Applicants for graduate study in Ecology and Evolutionary Biology must have: BA or BS degree or equivalent that provides a strong background in biology, strong ability and motivation, as indicated by academic record and letters of recommendation, and Graduate Record Examinations (GRE) scores. Scores from the GRE Biology subject exam are optional but can be helpful, particularly for students with nontraditional backgrounds in biology. These requirements do not preclude admission of qualified applicants who have majored in areas other than biology. Students should have completed coursework in ecology, evolution (or equivalent), mathematics (including calculus), and statistics prior to admission. Deficiencies in these subject areas or in specific areas of biology should be made up during the first year of residence; some may be waived at the discretion of the student's advisory committee and the department chair. Although the department offers MA and MS degrees, the department does not guarantee funding for MA/MS students; funding must be provided by the prospective advisor. Questions about admission to the EEB graduate program should be sent to firstname.lastname@example.org. We encourage you to contact faculty and/or EEB track graduate students to obtain further information about graduate study in our department.
- GRE and TOEFL
Incoming students who do not hold external fellowships will be awarded a Rice University Graduate Fellowship for the first year of study. The fellowship is comprised of a full tuition waiver and a stipend to cover living expenses. The annual stipend (including summer support) for the 2016-17 academic year is $25,000, which is sufficient to live well as a student given Houston's low cost of living. Support beyond the first year is extended to all students who remain in good standing in the program.
Stipend levels are reviewed annually and periodically increased to maintain competitiveness with comparable institutions. If externally obtained stipends should fall below the department's stated level, a supplement is provided.

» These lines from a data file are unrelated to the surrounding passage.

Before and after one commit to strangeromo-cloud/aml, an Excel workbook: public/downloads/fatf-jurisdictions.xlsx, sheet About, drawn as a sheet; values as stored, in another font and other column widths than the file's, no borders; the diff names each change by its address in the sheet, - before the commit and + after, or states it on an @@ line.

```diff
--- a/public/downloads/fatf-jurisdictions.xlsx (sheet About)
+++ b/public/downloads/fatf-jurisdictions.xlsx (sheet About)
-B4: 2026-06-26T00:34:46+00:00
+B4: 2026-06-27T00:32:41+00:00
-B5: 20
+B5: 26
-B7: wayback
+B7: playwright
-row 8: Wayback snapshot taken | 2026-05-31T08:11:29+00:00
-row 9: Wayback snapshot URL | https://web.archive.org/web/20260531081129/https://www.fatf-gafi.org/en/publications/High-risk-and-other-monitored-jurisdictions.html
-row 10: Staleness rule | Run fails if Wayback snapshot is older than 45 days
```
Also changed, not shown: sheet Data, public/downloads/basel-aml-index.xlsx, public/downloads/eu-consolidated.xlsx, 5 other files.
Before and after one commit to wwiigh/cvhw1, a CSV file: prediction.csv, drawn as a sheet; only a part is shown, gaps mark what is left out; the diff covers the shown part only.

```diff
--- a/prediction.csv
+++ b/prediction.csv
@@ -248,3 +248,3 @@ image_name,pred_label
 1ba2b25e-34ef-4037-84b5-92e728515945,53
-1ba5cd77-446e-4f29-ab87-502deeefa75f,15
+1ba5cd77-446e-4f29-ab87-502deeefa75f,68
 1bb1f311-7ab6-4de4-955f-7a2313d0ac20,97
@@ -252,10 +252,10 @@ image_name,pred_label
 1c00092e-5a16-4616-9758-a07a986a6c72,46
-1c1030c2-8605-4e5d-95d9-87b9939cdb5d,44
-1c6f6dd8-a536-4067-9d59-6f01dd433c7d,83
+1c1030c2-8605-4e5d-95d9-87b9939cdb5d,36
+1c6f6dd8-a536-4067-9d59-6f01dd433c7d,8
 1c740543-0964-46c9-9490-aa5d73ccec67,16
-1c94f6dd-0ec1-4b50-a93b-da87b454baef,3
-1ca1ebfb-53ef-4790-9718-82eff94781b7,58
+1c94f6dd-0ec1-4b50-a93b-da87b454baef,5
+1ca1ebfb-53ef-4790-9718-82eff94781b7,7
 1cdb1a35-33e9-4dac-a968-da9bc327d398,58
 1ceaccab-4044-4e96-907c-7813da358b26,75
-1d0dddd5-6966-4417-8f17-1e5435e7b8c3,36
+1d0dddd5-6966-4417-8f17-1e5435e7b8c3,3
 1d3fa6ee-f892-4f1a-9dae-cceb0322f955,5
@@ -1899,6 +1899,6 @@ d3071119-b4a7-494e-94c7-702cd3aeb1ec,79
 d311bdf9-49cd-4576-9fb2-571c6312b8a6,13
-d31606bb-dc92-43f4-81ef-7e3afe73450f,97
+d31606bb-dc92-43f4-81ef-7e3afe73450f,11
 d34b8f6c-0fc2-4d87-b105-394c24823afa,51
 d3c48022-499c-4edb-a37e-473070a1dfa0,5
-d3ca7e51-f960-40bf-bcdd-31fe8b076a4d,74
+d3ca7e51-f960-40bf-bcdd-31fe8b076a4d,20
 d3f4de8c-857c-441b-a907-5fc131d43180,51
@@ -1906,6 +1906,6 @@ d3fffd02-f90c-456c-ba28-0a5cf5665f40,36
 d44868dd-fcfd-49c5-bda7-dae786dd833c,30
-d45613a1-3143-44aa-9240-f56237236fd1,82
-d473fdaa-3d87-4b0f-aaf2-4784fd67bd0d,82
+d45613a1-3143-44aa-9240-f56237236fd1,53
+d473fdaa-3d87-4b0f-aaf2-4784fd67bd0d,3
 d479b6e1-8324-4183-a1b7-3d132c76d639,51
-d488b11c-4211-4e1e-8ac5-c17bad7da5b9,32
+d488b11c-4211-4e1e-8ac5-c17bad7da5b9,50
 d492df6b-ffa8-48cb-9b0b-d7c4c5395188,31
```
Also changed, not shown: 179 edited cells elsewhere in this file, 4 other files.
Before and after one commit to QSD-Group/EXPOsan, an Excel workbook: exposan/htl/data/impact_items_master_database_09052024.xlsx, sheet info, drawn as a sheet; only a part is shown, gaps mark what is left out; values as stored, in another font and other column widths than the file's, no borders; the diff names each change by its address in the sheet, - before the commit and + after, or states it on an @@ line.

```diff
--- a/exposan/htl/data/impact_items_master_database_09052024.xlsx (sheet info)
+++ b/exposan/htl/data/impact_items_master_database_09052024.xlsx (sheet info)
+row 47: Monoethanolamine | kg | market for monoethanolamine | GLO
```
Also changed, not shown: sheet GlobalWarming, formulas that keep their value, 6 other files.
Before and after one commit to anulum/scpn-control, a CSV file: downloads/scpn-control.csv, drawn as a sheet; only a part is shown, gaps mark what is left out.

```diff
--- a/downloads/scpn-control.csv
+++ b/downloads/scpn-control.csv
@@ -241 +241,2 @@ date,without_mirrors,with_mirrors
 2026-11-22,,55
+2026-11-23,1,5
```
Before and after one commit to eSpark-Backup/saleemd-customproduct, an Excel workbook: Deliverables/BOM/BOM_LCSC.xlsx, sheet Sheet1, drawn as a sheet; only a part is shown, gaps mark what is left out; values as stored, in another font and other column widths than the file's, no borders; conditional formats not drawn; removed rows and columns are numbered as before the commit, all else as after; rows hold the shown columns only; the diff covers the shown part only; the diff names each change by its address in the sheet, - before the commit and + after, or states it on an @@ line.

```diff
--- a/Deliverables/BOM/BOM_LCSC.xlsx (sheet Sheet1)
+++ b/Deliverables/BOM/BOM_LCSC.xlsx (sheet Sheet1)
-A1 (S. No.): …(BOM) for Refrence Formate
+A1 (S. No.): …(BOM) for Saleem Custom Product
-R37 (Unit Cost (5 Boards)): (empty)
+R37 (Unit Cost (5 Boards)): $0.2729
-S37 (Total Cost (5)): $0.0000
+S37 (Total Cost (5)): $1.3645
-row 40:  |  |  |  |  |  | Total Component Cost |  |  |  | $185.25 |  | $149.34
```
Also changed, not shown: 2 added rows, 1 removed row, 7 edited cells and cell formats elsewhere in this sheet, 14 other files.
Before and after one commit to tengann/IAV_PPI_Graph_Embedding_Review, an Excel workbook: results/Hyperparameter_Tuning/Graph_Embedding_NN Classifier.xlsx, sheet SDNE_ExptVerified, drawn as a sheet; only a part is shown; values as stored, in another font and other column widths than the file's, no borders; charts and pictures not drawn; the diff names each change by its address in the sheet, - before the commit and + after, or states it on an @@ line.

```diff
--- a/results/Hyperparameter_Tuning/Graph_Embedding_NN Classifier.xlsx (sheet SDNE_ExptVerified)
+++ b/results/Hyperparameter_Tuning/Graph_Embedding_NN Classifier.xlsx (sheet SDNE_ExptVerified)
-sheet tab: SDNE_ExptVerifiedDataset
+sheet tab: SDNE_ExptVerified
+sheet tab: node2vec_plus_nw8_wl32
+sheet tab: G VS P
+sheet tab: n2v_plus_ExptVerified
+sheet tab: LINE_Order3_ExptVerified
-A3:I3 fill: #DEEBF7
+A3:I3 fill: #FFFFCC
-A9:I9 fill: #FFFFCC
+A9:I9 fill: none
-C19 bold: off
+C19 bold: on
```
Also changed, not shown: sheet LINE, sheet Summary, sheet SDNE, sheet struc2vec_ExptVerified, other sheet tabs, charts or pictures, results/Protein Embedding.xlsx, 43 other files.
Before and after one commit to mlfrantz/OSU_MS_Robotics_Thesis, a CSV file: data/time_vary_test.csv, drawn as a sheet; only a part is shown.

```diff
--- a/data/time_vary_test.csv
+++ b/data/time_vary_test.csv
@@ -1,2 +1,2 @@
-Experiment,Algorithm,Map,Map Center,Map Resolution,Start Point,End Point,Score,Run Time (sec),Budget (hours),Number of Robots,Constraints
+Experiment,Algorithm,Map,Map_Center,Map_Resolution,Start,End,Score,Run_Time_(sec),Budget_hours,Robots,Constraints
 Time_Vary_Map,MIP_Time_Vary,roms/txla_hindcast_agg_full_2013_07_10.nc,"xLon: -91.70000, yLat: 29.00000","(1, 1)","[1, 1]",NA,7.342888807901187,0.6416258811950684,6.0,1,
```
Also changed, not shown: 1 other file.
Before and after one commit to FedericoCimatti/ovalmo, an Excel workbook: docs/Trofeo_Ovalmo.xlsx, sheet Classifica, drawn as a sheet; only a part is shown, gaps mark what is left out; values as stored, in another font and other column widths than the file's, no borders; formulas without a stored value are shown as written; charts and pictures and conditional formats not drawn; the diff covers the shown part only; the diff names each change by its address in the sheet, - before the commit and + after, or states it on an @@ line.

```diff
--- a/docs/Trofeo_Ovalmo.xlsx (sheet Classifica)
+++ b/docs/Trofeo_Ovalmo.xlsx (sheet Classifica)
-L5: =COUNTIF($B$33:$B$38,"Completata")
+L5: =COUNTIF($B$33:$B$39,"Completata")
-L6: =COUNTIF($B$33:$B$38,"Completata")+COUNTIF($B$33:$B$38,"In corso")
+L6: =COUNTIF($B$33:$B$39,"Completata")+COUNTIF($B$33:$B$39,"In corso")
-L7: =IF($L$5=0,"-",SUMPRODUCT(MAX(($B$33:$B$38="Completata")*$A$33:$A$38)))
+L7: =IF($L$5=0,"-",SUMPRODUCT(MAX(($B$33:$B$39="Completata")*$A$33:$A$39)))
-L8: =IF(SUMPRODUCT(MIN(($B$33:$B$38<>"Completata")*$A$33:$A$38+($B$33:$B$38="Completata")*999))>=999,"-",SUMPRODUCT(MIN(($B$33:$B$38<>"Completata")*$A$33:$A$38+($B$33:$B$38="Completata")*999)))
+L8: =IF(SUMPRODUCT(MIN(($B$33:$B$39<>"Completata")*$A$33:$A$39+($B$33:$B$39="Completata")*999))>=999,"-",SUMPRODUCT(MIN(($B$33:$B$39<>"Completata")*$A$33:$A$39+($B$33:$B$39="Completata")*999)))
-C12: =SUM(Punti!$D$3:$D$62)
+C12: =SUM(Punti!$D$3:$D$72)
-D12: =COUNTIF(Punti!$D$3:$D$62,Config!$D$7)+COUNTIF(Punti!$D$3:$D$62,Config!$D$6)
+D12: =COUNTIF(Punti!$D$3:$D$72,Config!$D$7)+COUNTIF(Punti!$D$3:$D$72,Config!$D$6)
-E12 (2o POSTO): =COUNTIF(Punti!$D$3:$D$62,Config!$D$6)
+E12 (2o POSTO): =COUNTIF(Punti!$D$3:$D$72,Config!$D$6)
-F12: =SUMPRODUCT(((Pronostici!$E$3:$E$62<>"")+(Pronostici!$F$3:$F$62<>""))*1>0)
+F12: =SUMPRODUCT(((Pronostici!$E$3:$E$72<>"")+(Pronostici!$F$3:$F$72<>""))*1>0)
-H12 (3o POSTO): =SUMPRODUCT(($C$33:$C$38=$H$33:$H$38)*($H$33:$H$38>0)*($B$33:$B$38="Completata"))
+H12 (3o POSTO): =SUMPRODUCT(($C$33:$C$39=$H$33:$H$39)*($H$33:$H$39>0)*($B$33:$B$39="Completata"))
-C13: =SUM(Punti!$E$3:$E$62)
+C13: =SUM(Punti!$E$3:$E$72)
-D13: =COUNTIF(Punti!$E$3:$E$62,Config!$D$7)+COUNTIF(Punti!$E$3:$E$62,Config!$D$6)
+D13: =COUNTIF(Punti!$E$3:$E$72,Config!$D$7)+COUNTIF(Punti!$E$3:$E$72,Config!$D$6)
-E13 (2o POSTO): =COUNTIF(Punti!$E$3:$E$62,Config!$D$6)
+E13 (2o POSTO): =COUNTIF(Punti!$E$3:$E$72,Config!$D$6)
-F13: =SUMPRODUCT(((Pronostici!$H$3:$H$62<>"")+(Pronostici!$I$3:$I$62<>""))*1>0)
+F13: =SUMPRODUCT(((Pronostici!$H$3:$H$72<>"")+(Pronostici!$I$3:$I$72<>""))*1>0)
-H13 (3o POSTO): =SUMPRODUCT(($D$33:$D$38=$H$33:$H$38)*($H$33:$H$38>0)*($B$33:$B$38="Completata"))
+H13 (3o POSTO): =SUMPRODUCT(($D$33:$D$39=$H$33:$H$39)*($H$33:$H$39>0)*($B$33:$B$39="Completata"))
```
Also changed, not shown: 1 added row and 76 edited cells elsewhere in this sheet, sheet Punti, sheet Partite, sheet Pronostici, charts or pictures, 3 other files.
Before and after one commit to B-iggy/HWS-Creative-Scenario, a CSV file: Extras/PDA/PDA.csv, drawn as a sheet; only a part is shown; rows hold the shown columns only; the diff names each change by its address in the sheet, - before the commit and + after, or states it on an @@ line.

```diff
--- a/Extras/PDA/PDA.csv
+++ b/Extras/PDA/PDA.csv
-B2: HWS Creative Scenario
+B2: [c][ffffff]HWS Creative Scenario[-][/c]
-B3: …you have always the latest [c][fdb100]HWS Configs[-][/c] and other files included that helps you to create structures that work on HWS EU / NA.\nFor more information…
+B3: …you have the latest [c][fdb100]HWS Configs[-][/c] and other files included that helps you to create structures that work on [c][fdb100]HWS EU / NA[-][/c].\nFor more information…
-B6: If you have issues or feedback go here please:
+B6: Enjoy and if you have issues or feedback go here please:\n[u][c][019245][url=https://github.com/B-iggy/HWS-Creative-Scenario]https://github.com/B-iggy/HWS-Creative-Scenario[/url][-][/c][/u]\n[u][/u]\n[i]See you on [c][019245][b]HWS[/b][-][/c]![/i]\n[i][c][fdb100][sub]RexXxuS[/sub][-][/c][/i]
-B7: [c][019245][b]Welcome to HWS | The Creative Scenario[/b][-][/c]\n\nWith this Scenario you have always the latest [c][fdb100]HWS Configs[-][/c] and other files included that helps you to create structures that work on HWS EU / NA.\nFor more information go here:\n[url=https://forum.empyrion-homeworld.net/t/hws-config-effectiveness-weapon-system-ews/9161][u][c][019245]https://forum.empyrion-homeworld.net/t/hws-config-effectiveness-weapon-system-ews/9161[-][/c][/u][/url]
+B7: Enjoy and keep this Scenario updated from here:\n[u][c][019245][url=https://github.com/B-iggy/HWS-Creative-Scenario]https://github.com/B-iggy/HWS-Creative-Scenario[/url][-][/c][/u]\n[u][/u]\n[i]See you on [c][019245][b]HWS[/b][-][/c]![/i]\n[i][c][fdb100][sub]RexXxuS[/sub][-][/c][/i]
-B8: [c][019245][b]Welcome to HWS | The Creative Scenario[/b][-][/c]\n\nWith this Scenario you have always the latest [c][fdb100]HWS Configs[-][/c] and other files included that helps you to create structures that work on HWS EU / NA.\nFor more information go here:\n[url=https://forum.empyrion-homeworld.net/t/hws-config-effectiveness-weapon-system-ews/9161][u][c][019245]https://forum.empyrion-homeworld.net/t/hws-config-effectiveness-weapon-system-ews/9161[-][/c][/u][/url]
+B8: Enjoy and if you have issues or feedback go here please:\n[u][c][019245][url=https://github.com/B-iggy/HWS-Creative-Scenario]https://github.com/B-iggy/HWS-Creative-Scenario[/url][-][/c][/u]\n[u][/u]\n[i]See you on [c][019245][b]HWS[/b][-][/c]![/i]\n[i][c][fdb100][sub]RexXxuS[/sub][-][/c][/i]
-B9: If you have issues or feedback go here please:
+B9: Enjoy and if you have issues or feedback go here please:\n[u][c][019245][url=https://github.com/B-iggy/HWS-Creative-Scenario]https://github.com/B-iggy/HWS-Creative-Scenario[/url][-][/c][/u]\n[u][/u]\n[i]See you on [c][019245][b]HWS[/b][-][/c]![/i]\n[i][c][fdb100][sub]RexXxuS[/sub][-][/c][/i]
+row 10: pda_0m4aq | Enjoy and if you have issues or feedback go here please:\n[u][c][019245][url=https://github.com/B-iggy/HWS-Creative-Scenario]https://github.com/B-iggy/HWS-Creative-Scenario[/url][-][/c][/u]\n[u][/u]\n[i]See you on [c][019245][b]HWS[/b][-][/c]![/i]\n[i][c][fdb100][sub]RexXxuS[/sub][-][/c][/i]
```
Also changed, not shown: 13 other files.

Students who are able to obtain their own independent funding are potentially eligible for additional bonus pay by the department to supplement their stipend.